(Image comparison data)
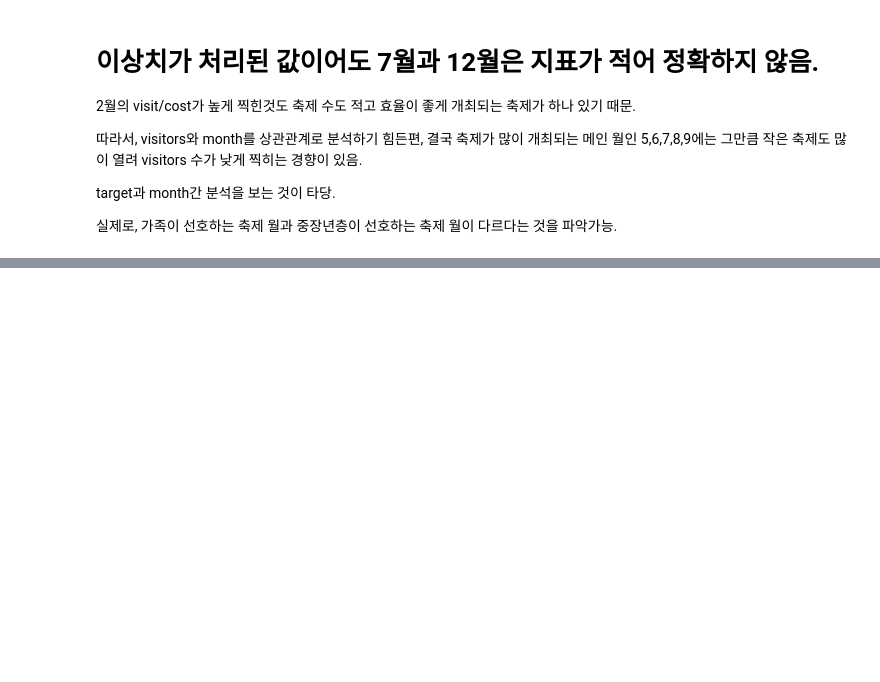
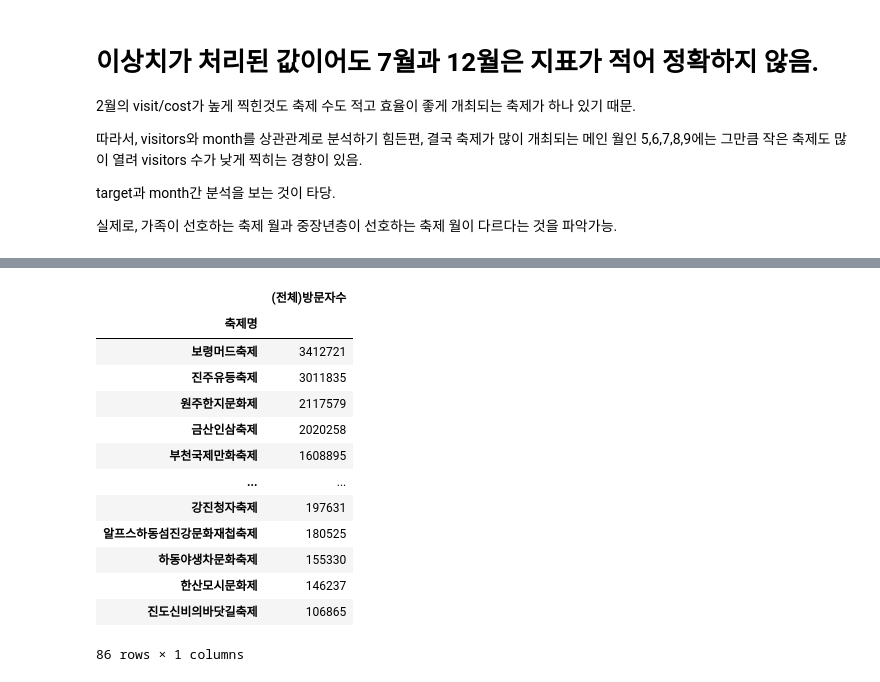
Before and after one commit to EST-aimodel/Festival, a Jupyter notebook: analysis/시각화.ipynb, the cells around one changed output, grey strips where cells are left out. Cells and saved outputs as stored; diff of their text form; code cells hidden in the pictures; blank space fills up the shorter version.

```diff
--- a/analysis/시각화.ipynb
+++ b/analysis/시각화.ipynb
@@ -307,0 +337,19 @@ target과 month간 분석을 보는 것이 타당.
+# %%
+visitors_ratio.sort_values('(전체)방문자수',ascending=False, inplace = True)
+# %%
+visitors_ratio
+# %% [output]
+|  | (전체)방문자수 |
+| 축제명 |  |
+| 보령머드축제 | 3412721 |
+| 진주유등축제 | 3011835 |
+| 원주한지문화제 | 2117579 |
+| 금산인삼축제 | 2020258 |
+| 부천국제만화축제 | 1608895 |
+| ... | ... |
+| 강진청자축제 | 197631 |
+| 알프스하동섬진강문화재첩축제 | 180525 |
+| 하동야생차문화축제 | 155330 |
+| 한산모시문화제 | 146237 |
+| 진도신비의바닷길축제 | 106865 |
+86 rows × 1 columns
```
Also changed, not shown: parts of 3 cells of this notebook, 3 other files.
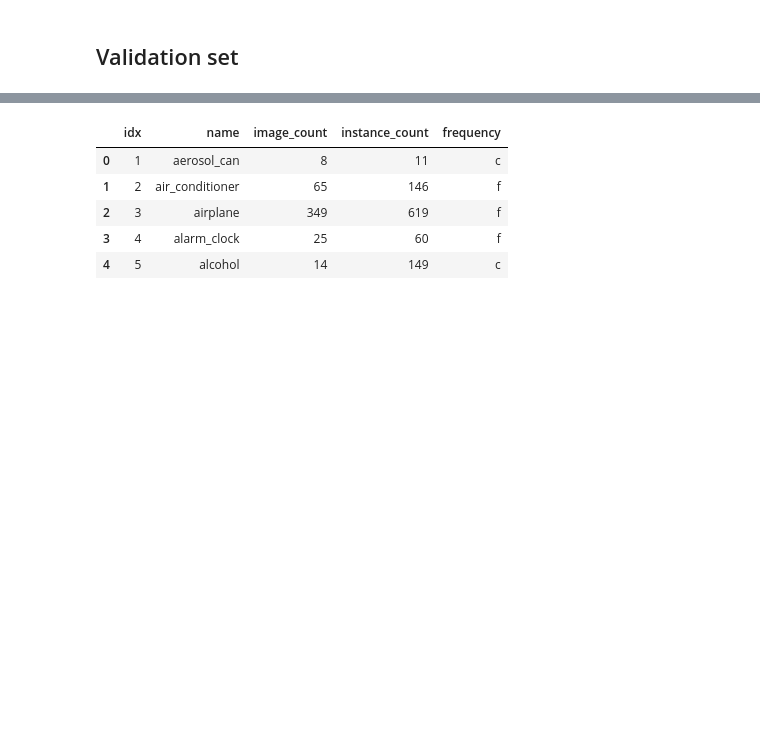
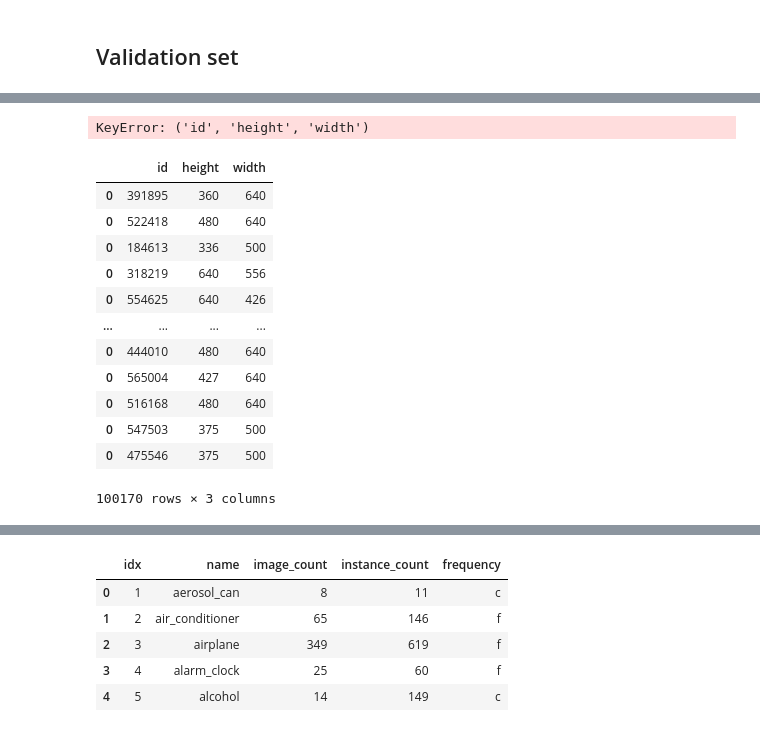
Before and after one commit to alexxcollins/INM705_CW_Collins_Velagala, a Jupyter notebook: notebooks/Data_exploration.ipynb, the cells around one changed output, grey strips where cells are left out. Cells and saved outputs as stored; diff of their text form; code cells hidden in the pictures; blank space fills up the shorter version.

```diff
--- a/notebooks/Data_exploration.ipynb
+++ b/notebooks/Data_exploration.ipynb
@@ -24,0 +43,35 @@ len(data['images'])
+# %%
+data['images'][0]['id', 'height', 'width']
+# %% [output]
+KeyError: ('id', 'height', 'width')
+# %%
+img_size_df = pd.DataFrame(columns = ["id" , "height", "width"] )
+keys = ['id', 'height', 'width']
+
+for i in range(len(data['images'])):
+    img_data = data['images'][i]
+    values = list(map(img_data.get, keys))
+    temp = pd.DataFrame({keys[0] : [values[0]],
+                         keys[1] : [values[1]],
+                         keys[2] : [values[2]]
+                        })
+    img_size_df = pd.concat([img_size_df, temp], axis = 0)
+    #if i ==2: break
+    #img, h, w = data
+
+temp
+img_size_df
+# %% [output]
+|  | id | height | width |
+| 0 | 391895 | 360 | 640 |
+| 0 | 522418 | 480 | 640 |
+| 0 | 184613 | 336 | 500 |
+| 0 | 318219 | 640 | 556 |
+| 0 | 554625 | 640 | 426 |
+| ... | ... | ... | ... |
+| 0 | 444010 | 480 | 640 |
+| 0 | 565004 | 427 | 640 |
+| 0 | 516168 | 480 | 640 |
+| 0 | 547503 | 375 | 500 |
+| 0 | 475546 | 375 | 500 |
+100170 rows × 3 columns
```
Also changed, not shown: parts of 10 cells of this notebook.
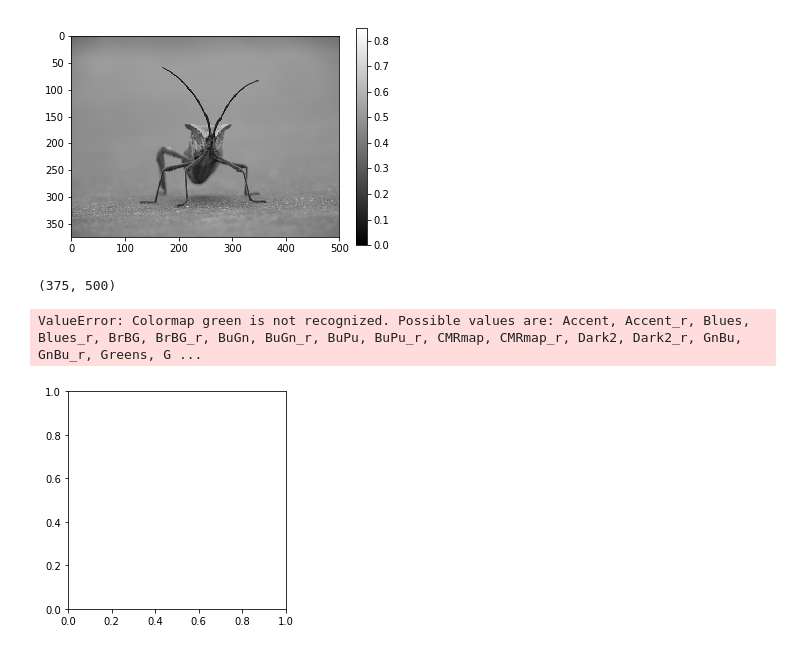
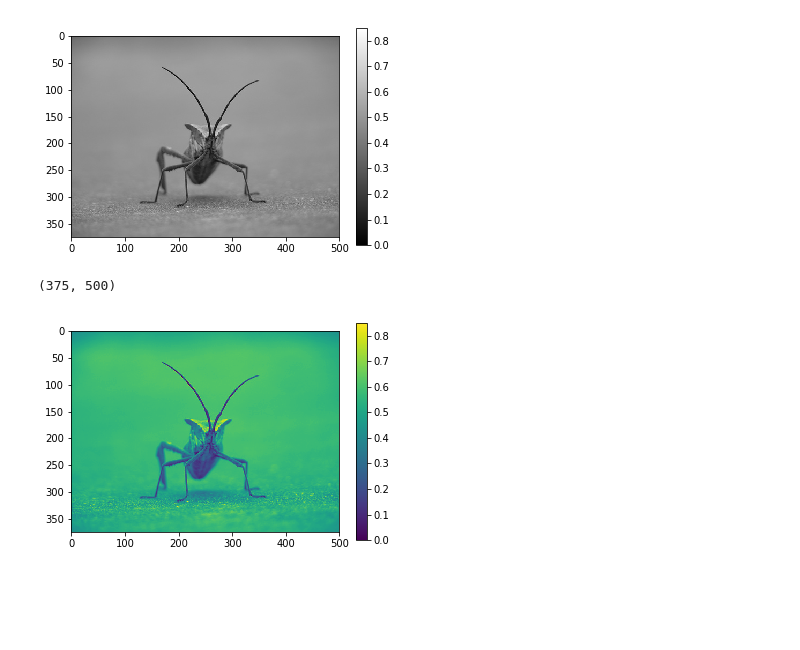
Before and after one commit to cindytrinh/Pyt_tps, a Jupyter notebook: TP3_DUROUCHOUX_TRINH/TP3_DUROUCHOUX_TRINH.ipynb, the cells around one changed output. Drawn from its saved outputs; the diff is of its cells as text; code cells hidden in the pictures; blank space fills up the shorter version.

```diff
--- a/TP3_DUROUCHOUX_TRINH/TP3_DUROUCHOUX_TRINH.ipynb
+++ b/TP3_DUROUCHOUX_TRINH/TP3_DUROUCHOUX_TRINH.ipynb
@@ -131,11 +131,11 @@ plt.show()
 [figure]
 # %%
 lum_img = img[:,:,0]
+taille_img = lum_img.shape
 print(lum_img.shape)
-plt.imshow(lum_img,origin="upper", cmap='', interpolation = 'nearest')
+plt.imshow(lum_img,origin="upper", cmap='viridis', interpolation = 'nearest')
 plt.colorbar()
 plt.show()
 # %% [output]
 (375, 500)
-ValueError: Colormap green is not recognized. Possible values are: Accent, Accent_r, Blues, Blues_r, BrBG, BrBG_r, BuGn, BuGn_r, BuPu, BuPu_r, CMRmap, CMRmap_r, Dark2, Dark2_r, GnBu, GnBu_r, Greens, G ...
-[figure, old version]
+[figure, new version]
```
Also changed, not shown: parts of 10 cells of this notebook, 6 other files.
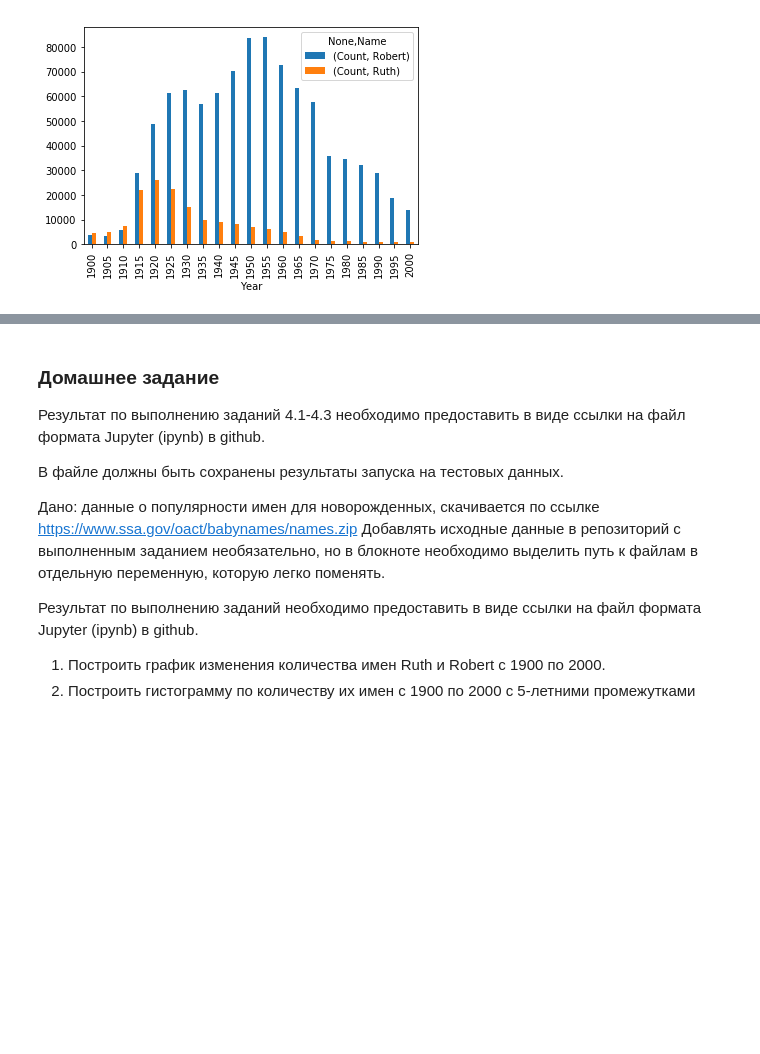
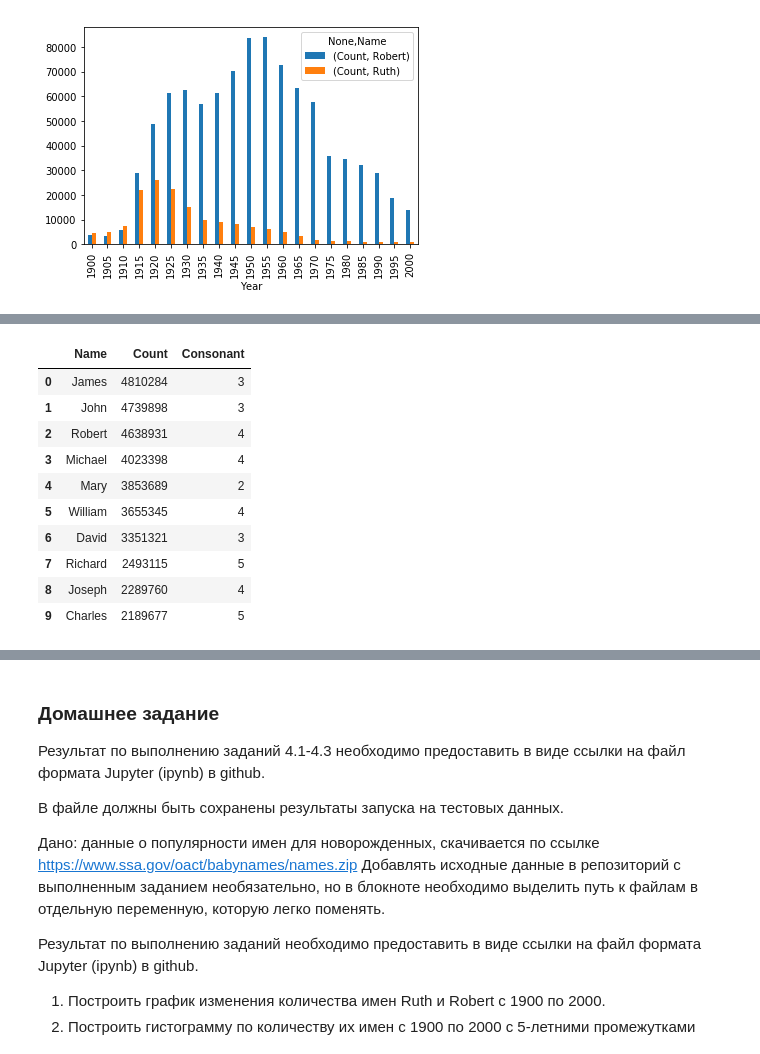
Before and after one commit to UlvacMoscow/jupyter, a Jupyter notebook: Homework_4_2_Visualization.ipynb, the cells around one changed output, grey strips where cells are left out. Cells and saved outputs as stored; diff of their text form; code cells hidden in the pictures; blank space fills up the shorter version.

```diff
--- a/Homework_4_2_Visualization.ipynb
+++ b/Homework_4_2_Visualization.ipynb
@@ -122,0 +143,10 @@ top_names.plot.pie(y='Count')
+# %%
+consonant_letters_names = {}
+for year in range(1900, 2001, 1):
+    consonant_letters_names[year] = pd.read_csv('{}/yob{}.txt'.format(WORKDIR, year),
+        names=['Name', 'Gender', 'Count']
+    )
+consonant_letters = pd.concat(consonant_letters_names, names=['Year', 'Pos'])
+# %%
+consonant_letters_all_names = consonant_letters.groupby('Name').sum().sort_values(by='Count', ascending=False)
+consonant_letters_all_names.head(10)
@@ -122,0 +166,2 @@ top_names.plot.pie(y='Count')
+# %%
+consonant_letters_all_names = consonant_letters_all_names.reset_index()
@@ -122,0 +182,25 @@ top_names.plot.pie(y='Count')
+# %%
+def count_to_consonant(row):
+    amount_consonant = 0
+    for letter in row.Name.lower():
+        for consonant in ['b', 'c', 'd', 'f', 'g', 'h', 'j', 'k', 'l', 'm', 'n', 'p', 'q', 'r', 's', 't', 'v', 'w', 'x', 'z']:
+                          if letter == consonant:
+                              amount_consonant +=1
+#     print(letter)
+#     print(amount_consonant)
+    return amount_consonant
+
+consonant_letters_all_names['Consonant'] = consonant_letters_all_names.apply(count_to_consonant, axis=1)
+consonant_letters_all_names.head(10)
+# %% [output]
+|  | Name | Count | Consonant |
+| 0 | James | 4810284 | 3 |
+| 1 | John | 4739898 | 3 |
+| 2 | Robert | 4638931 | 4 |
+| 3 | Michael | 4023398 | 4 |
+| 4 | Mary | 3853689 | 2 |
+| 5 | William | 3655345 | 4 |
+| 6 | David | 3351321 | 3 |
+| 7 | Richard | 2493115 | 5 |
+| 8 | Joseph | 2289760 | 4 |
+| 9 | Charles | 2189677 | 5 |
```
Also changed, not shown: parts of 12 cells of this notebook.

• TASK DIRECTIONS: When you output the entries, keep each line exactly as it is and leave out any pictures.

• EXPECTED ANSWER:
Before and after one commit to EST-aimodel/Festival, a Jupyter notebook: analysis/시각화.ipynb, the cells around one changed output, grey strips where cells are left out. Cells and saved outputs as stored; diff of their text form; code cells hidden in the pictures; blank space fills up the shorter version.

```diff
--- a/analysis/시각화.ipynb
+++ b/analysis/시각화.ipynb
@@ -307,0 +337,19 @@ target과 month간 분석을 보는 것이 타당.
+# %%
+visitors_ratio.sort_values('(전체)방문자수',ascending=False, inplace = True)
+# %%
+visitors_ratio
+# %% [output]
+|  | (전체)방문자수 |
+| 축제명 |  |
+| 보령머드축제 | 3412721 |
+| 진주유등축제 | 3011835 |
+| 원주한지문화제 | 2117579 |
+| 금산인삼축제 | 2020258 |
+| 부천국제만화축제 | 1608895 |
+| ... | ... |
+| 강진청자축제 | 197631 |
+| 알프스하동섬진강문화재첩축제 | 180525 |
+| 하동야생차문화축제 | 155330 |
+| 한산모시문화제 | 146237 |
+| 진도신비의바닷길축제 | 106865 |
+86 rows × 1 columns
```
Also changed, not shown: parts of 3 cells of this notebook, 3 other files.
Before and after one commit to alexxcollins/INM705_CW_Collins_Velagala, a Jupyter notebook: notebooks/Data_exploration.ipynb, the cells around one changed output, grey strips where cells are left out. Cells and saved outputs as stored; diff of their text form; code cells hidden in the pictures; blank space fills up the shorter version.

```diff
--- a/notebooks/Data_exploration.ipynb
+++ b/notebooks/Data_exploration.ipynb
@@ -24,0 +43,35 @@ len(data['images'])
+# %%
+data['images'][0]['id', 'height', 'width']
+# %% [output]
+KeyError: ('id', 'height', 'width')
+# %%
+img_size_df = pd.DataFrame(columns = ["id" , "height", "width"] )
+keys = ['id', 'height', 'width']
+
+for i in range(len(data['images'])):
+    img_data = data['images'][i]
+    values = list(map(img_data.get, keys))
+    temp = pd.DataFrame({keys[0] : [values[0]],
+                         keys[1] : [values[1]],
+                         keys[2] : [values[2]]
+                        })
+    img_size_df = pd.concat([img_size_df, temp], axis = 0)
+    #if i ==2: break
+    #img, h, w = data
+
+temp
+img_size_df
+# %% [output]
+|  | id | height | width |
+| 0 | 391895 | 360 | 640 |
+| 0 | 522418 | 480 | 640 |
+| 0 | 184613 | 336 | 500 |
+| 0 | 318219 | 640 | 556 |
+| 0 | 554625 | 640 | 426 |
+| ... | ... | ... | ... |
+| 0 | 444010 | 480 | 640 |
+| 0 | 565004 | 427 | 640 |
+| 0 | 516168 | 480 | 640 |
+| 0 | 547503 | 375 | 500 |
+| 0 | 475546 | 375 | 500 |
+100170 rows × 3 columns
```
Also changed, not shown: parts of 10 cells of this notebook.
Before and after one commit to cindytrinh/Pyt_tps, a Jupyter notebook: TP3_DUROUCHOUX_TRINH/TP3_DUROUCHOUX_TRINH.ipynb, the cells around one changed output. Drawn from its saved outputs; the diff is of its cells as text; code cells hidden in the pictures; blank space fills up the shorter version.

```diff
--- a/TP3_DUROUCHOUX_TRINH/TP3_DUROUCHOUX_TRINH.ipynb
+++ b/TP3_DUROUCHOUX_TRINH/TP3_DUROUCHOUX_TRINH.ipynb
@@ -131,11 +131,11 @@ plt.show()
 [figure]
 # %%
 lum_img = img[:,:,0]
+taille_img = lum_img.shape
 print(lum_img.shape)
-plt.imshow(lum_img,origin="upper", cmap='', interpolation = 'nearest')
+plt.imshow(lum_img,origin="upper", cmap='viridis', interpolation = 'nearest')
 plt.colorbar()
 plt.show()
 # %% [output]
 (375, 500)
-ValueError: Colormap green is not recognized. Possible values are: Accent, Accent_r, Blues, Blues_r, BrBG, BrBG_r, BuGn, BuGn_r, BuPu, BuPu_r, CMRmap, CMRmap_r, Dark2, Dark2_r, GnBu, GnBu_r, Greens, G ...
-[figure, old version]
+[figure, new version]
```
Also changed, not shown: parts of 10 cells of this notebook, 6 other files.
Before and after one commit to UlvacMoscow/jupyter, a Jupyter notebook: Homework_4_2_Visualization.ipynb, the cells around one changed output, grey strips where cells are left out. Cells and saved outputs as stored; diff of their text form; code cells hidden in the pictures; blank space fills up the shorter version.

```diff
--- a/Homework_4_2_Visualization.ipynb
+++ b/Homework_4_2_Visualization.ipynb
@@ -122,0 +143,10 @@ top_names.plot.pie(y='Count')
+# %%
+consonant_letters_names = {}
+for year in range(1900, 2001, 1):
+    consonant_letters_names[year] = pd.read_csv('{}/yob{}.txt'.format(WORKDIR, year),
+        names=['Name', 'Gender', 'Count']
+    )
+consonant_letters = pd.concat(consonant_letters_names, names=['Year', 'Pos'])
+# %%
+consonant_letters_all_names = consonant_letters.groupby('Name').sum().sort_values(by='Count', ascending=False)
+consonant_letters_all_names.head(10)
@@ -122,0 +166,2 @@ top_names.plot.pie(y='Count')
+# %%
+consonant_letters_all_names = consonant_letters_all_names.reset_index()
@@ -122,0 +182,25 @@ top_names.plot.pie(y='Count')
+# %%
+def count_to_consonant(row):
+    amount_consonant = 0
+    for letter in row.Name.lower():
+        for consonant in ['b', 'c', 'd', 'f', 'g', 'h', 'j', 'k', 'l', 'm', 'n', 'p', 'q', 'r', 's', 't', 'v', 'w', 'x', 'z']:
+                          if letter == consonant:
+                              amount_consonant +=1
+#     print(letter)
+#     print(amount_consonant)
+    return amount_consonant
+
+consonant_letters_all_names['Consonant'] = consonant_letters_all_names.apply(count_to_consonant, axis=1)
+consonant_letters_all_names.head(10)
+# %% [output]
+|  | Name | Count | Consonant |
+| 0 | James | 4810284 | 3 |
+| 1 | John | 4739898 | 3 |
+| 2 | Robert | 4638931 | 4 |
+| 3 | Michael | 4023398 | 4 |
+| 4 | Mary | 3853689 | 2 |
+| 5 | William | 3655345 | 4 |
+| 6 | David | 3351321 | 3 |
+| 7 | Richard | 2493115 | 5 |
+| 8 | Joseph | 2289760 | 4 |
+| 9 | Charles | 2189677 | 5 |
```
Also changed, not shown: parts of 12 cells of this notebook.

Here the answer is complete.